Data to use:
=== Section Start ===
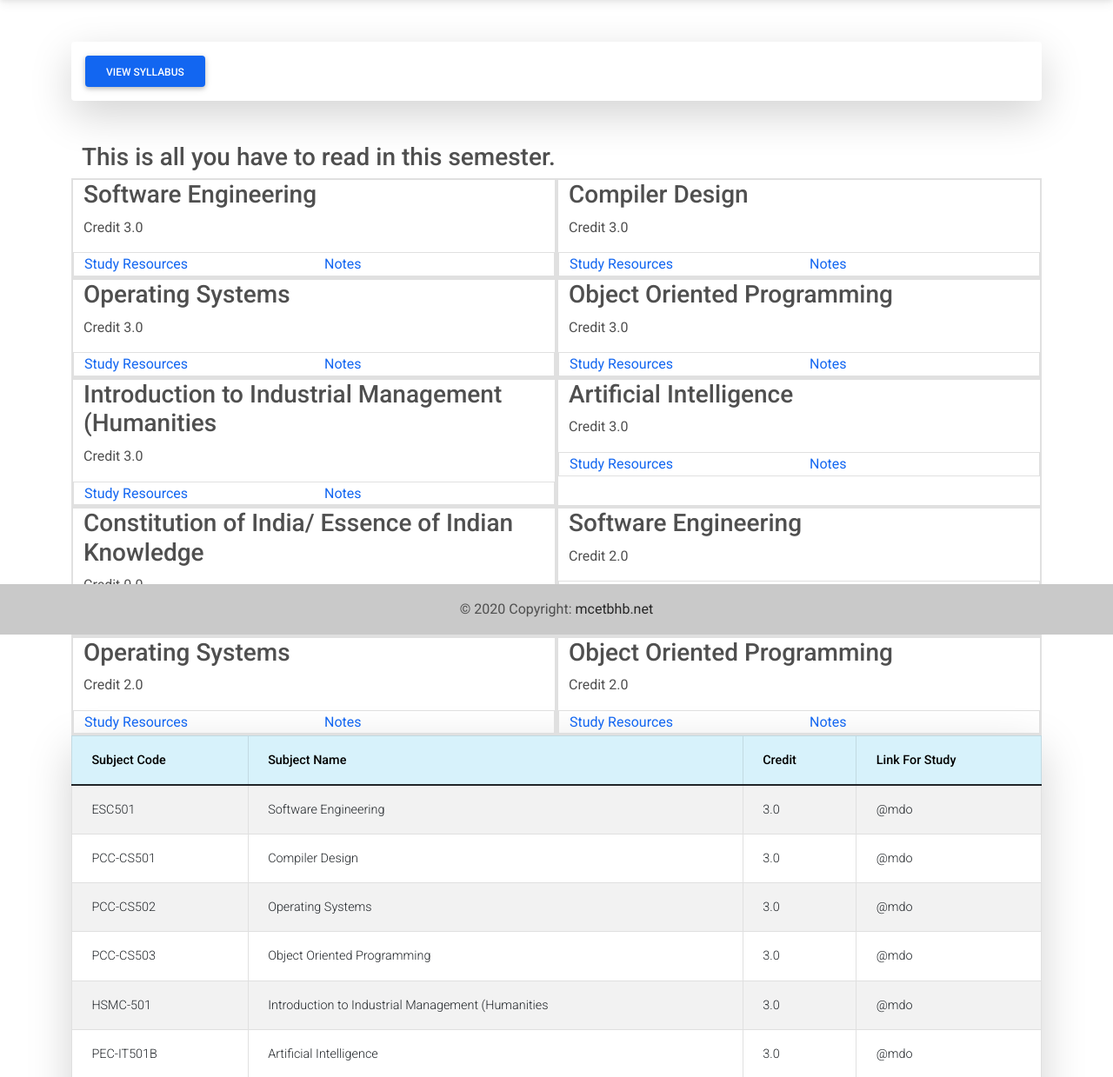
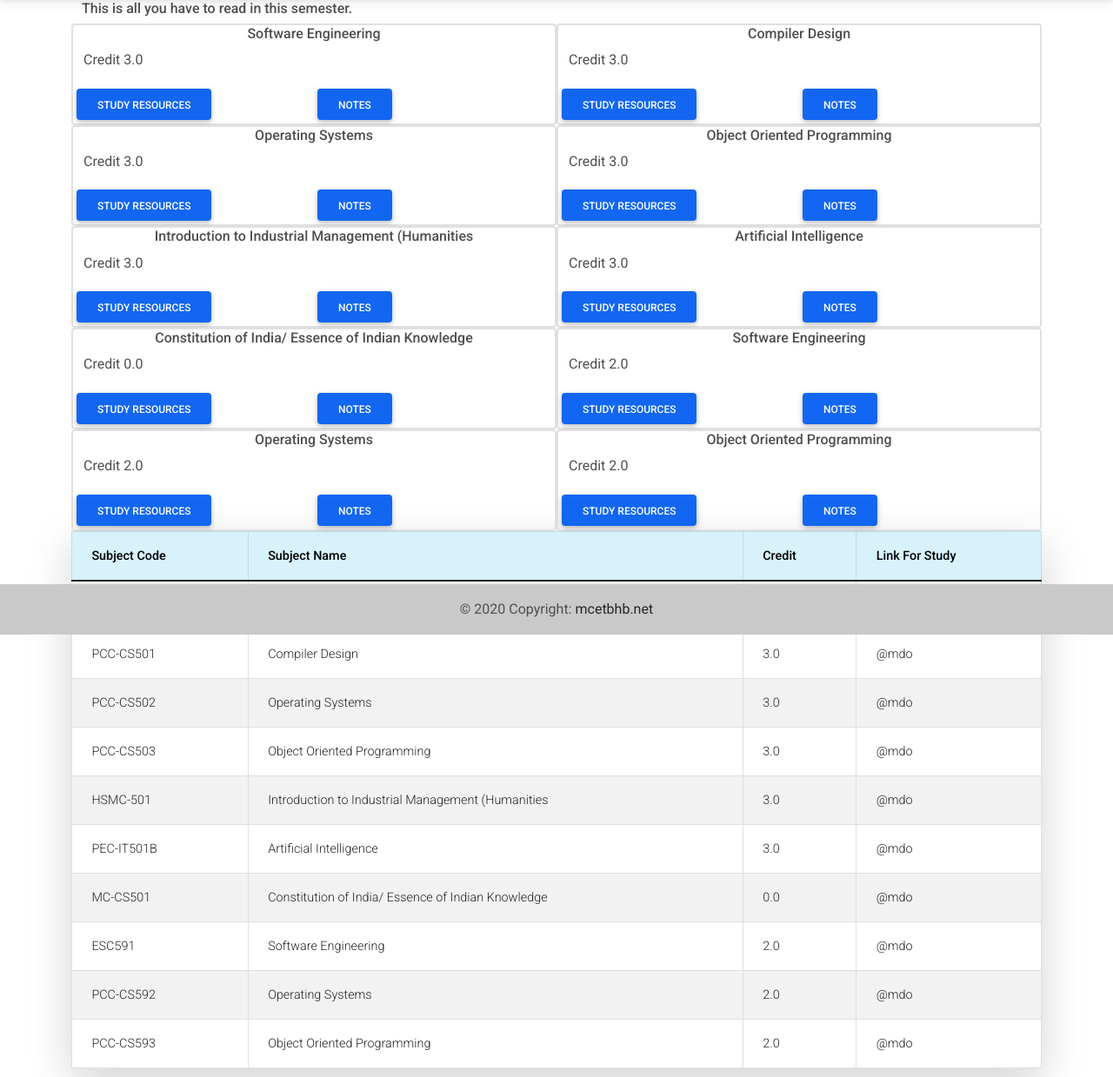
Before and after one commit to Upendra0/College-Space, a Django app: page /study_materials in a window 1280 px wide. Shown: the part 70-1309 px from the top of the page at 87% size. Run offline with Django 3.2, Linux system fonts and the light colour scheme; a user stored in the database is signed in; data comes from the database, SQL or seed files in the repository; some libraries are stand-ins or nearby versions.

Commit message:
changed desing in study_materials

```diff
--- a/college_space/resources/models.py
+++ b/college_space/resources/models.py
@@ -82,7 +82,7 @@ class Syllabus(models.Model):
         syllabus = cls.objects.filter(
             department=department, semester=semester).first()
         if syllabus is None:
-            download_link = "Link will be uploaded soon"
+            download_link = None
         else:
             download_link = syllabus.download_link
         return download_link
--- a/college_space/resources/templates/resources/study_materials.html
+++ b/college_space/resources/templates/resources/study_materials.html
@@ -6,26 +6,28 @@
 
 {% block content %}
     <div class = "container">
+        {% if syllabus_link %}
         <div class="shadow-lg p-3 mb-5 mt-5 bg-white rounded">
         <a href="{{ syllabus_link }}" target="_blank" class="btn btn-primary" role="button"> View Syllabus </a>
         </div>
+        {% endif %}
 
         <!-- Subject lists -->
         <div class="container-fluid">
-            <h3> This is all you have to read in this semester. </h3>
+            <h6> This is all you have to read in this semester. </h6>
             <div class="row">
             {% for subject in subjects %}
-            <div class="col-12 col-md-6 border border-2">
+            <div class="col-12 col-md-6 border border-2 rounded" style="border-color: black;">
                 <div class="row">
-                    <h3> {{ subject.name }} </h3>
+                    <h6 class="text-center"> {{ subject.name }} </h6>
                     <p> Credit {{ subject.credit }} </p>
                 </div>
-                <div class="row border borde-2">
-                    <div class="col">
-                        <a href="#"> Study Resources </a>
+                <div class="row">
+                    <div class="col p-1">
+                        <a href="#" class="btn btn-primary" role="button">  Study Resources </a>
                     </div>
-                    <div class="col">
-                        <a href="#"> Notes </a>
+                    <div class="col p-1">
+                        <a href="#" class="btn btn-primary" role="button">  Notes </a>
                     </div>
                 </div>
             </div>
```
=== Section End ===
Task goal:
Repeat the data exactly as written, but without the pictures.

Response:
Before and after one commit to Upendra0/College-Space, a Django app: page /study_materials in a window 1280 px wide. Shown: the part 70-1309 px from the top of the page at 87% size. Run offline with Django 3.2, Linux system fonts and the light colour scheme; a user stored in the database is signed in; data comes from the database, SQL or seed files in the repository; some libraries are stand-ins or nearby versions.

Commit message:
changed desing in study_materials

```diff
--- a/college_space/resources/models.py
+++ b/college_space/resources/models.py
@@ -82,7 +82,7 @@ class Syllabus(models.Model):
         syllabus = cls.objects.filter(
             department=department, semester=semester).first()
         if syllabus is None:
-            download_link = "Link will be uploaded soon"
+            download_link = None
         else:
             download_link = syllabus.download_link
         return download_link
--- a/college_space/resources/templates/resources/study_materials.html
+++ b/college_space/resources/templates/resources/study_materials.html
@@ -6,26 +6,28 @@
 
 {% block content %}
     <div class = "container">
+        {% if syllabus_link %}
         <div class="shadow-lg p-3 mb-5 mt-5 bg-white rounded">
         <a href="{{ syllabus_link }}" target="_blank" class="btn btn-primary" role="button"> View Syllabus </a>
         </div>
+        {% endif %}
 
         <!-- Subject lists -->
         <div class="container-fluid">
-            <h3> This is all you have to read in this semester. </h3>
+            <h6> This is all you have to read in this semester. </h6>
             <div class="row">
             {% for subject in subjects %}
-            <div class="col-12 col-md-6 border border-2">
+            <div class="col-12 col-md-6 border border-2 rounded" style="border-color: black;">
                 <div class="row">
-                    <h3> {{ subject.name }} </h3>
+                    <h6 class="text-center"> {{ subject.name }} </h6>
                     <p> Credit {{ subject.credit }} </p>
                 </div>
-                <div class="row border borde-2">
-                    <div class="col">
-                        <a href="#"> Study Resources </a>
+                <div class="row">
+                    <div class="col p-1">
+                        <a href="#" class="btn btn-primary" role="button">  Study Resources </a>
                     </div>
-                    <div class="col">
-                        <a href="#"> Notes </a>
+                    <div class="col p-1">
+                        <a href="#" class="btn btn-primary" role="button">  Notes </a>
                     </div>
                 </div>
             </div>
```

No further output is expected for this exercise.